Sunday, July 29, 2012

I dust the dust.

In yesterday's post, I mentioned a book titled "How to Read a Book" by Mortimer Adler and Charles VanDoren.  This book differentiates reading skills based on the type of book and the goals of the reader.  For example, the authors present a set of simple rules to improve analytical reading of expository (essentially non-fiction) texts.  Their rules require active participation in the by the reader-- asking questions of the text, finding answers, identifying the unified whole, the parts that compose that whole, and so on.  Reading a novel or a poem is quite different and the authors talk about being receptive to the effects of imaginative literature.  The reader is still active, but to quote Adler and Van Doren,  "It is a sort of passive action, if we may be allowed the expression, or, better, active passion."

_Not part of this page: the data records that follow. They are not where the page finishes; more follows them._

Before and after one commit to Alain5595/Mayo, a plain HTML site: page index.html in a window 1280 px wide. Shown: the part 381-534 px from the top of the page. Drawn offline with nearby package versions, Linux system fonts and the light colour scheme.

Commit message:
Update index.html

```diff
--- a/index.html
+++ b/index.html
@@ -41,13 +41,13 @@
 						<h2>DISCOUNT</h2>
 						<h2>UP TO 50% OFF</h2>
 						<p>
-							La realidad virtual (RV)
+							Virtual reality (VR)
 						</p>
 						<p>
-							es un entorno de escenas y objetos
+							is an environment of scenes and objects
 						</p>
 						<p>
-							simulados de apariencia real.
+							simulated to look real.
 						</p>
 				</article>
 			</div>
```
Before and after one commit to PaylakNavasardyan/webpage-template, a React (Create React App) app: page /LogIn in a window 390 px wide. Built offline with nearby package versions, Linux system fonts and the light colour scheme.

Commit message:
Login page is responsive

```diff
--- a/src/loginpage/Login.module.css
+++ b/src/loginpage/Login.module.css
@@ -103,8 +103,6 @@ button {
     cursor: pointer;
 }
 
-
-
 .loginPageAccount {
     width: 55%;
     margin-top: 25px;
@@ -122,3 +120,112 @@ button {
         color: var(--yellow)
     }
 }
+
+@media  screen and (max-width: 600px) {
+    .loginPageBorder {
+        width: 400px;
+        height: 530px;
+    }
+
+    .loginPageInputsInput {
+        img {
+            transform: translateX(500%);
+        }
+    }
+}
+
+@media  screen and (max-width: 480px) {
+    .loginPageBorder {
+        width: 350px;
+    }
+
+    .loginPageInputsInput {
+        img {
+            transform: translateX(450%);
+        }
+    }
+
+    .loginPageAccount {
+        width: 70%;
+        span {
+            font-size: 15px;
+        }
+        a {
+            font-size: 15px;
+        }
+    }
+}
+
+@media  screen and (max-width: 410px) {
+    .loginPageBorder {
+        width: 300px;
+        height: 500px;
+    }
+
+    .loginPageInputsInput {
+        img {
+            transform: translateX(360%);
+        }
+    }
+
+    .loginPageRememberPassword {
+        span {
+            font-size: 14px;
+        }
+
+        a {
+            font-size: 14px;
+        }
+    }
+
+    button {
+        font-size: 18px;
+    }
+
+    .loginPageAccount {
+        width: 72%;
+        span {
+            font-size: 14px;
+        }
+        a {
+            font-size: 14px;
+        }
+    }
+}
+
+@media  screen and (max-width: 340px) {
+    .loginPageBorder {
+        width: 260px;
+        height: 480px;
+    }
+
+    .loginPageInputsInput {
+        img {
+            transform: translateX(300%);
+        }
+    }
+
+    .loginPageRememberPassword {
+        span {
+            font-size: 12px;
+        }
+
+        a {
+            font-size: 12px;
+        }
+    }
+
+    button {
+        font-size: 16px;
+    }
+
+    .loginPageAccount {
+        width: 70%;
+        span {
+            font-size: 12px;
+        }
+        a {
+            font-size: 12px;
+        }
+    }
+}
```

Well, I am not in a position to allow or disallow the expression, but that sentence sent my brain aswirl.  The authors go on to clarify their point, that "we must act in a way, when reading a story, that we let it act on us."  Ok.  I get the idea.

But, think about those words active, action, passive, passion.

Clearly, someone that takes action is active and someone that is active takes action,  by definition.

But is someone with passion passive?  Does someone who is passive have passion?  Is fire ice?  Is ice fire?

I didn't think so.

This led me to look up the etymology of the words passive and passion.  I wondered if it was accident of linguistic evolution that these two words sound similar but actually come from different origins.  You know, like ZigZag and Pippi look a lot alike, but are unrelated.  But no, passion and passive are two branches of the same  tree.  Both words come from the Latin word pati- which means to suffer or endure, which in turn comes from the earlier Proto-Indo-European root pei- which means to hurt.

And now that I think about it, that makes sense. 

Some say the world will end in fire
Others say in ice.


And either way it sounds painful.

I wondered if there were other examples of words that come from the same root, but have opposite or seemingly contradictory meanings.  I did a little research and found that such words are called contranyms and there are lots of examples.  For instance:

I had to dust the counter after dusting the cake with powdered sugar.  (Since it is me, I probably had to vacuum too!)

I sanction sanctions. (Like the ones received by Penn State in the Sandusky/Paterno debacle)

So, whether I sanction or sanction Adler and Mortimer's use of the expression "passive action,"  I certainly acknowledge that English, and I imagine all languages, are rife with ambiguity and inconsistency.  Just like the people that speak them!

Tonight I am grateful for the opportunity to visit with extended family!  It was wonderful to see my niece and nephew and their other halves.






1 comment:

  1. We are a not-for-profit educational organization, founded by Mortimer Adler and we have recently made an exciting discovery--three years after writing the wonderfully expanded third edition of How to Read a Book, Mortimer Adler and Charles Van Doren made a series of thirteen 14-minute videos--lively discussing the art of reading. The videos were produced by Encyclopaedia Britannica. For reasons unknown, sometime after their original publication, these videos were lost.

    Three hours with Mortimer Adler and Charles Van Doren, lively discussing the art of reading, on one DVD. A must for libraries and classroom teaching the art of reading.

    I cannot exaggerate how instructive these programs are--we are so sure that you will agree, if you are not completely satisfied, we will refund your donation.

    Please go here to see a clip and learn more:

    http://www.thegreatideas.org/HowToReadABook.htm

    ISBN: 978-1-61535-311-8

    Thank you,

    Max Weismann

    ReplyDelete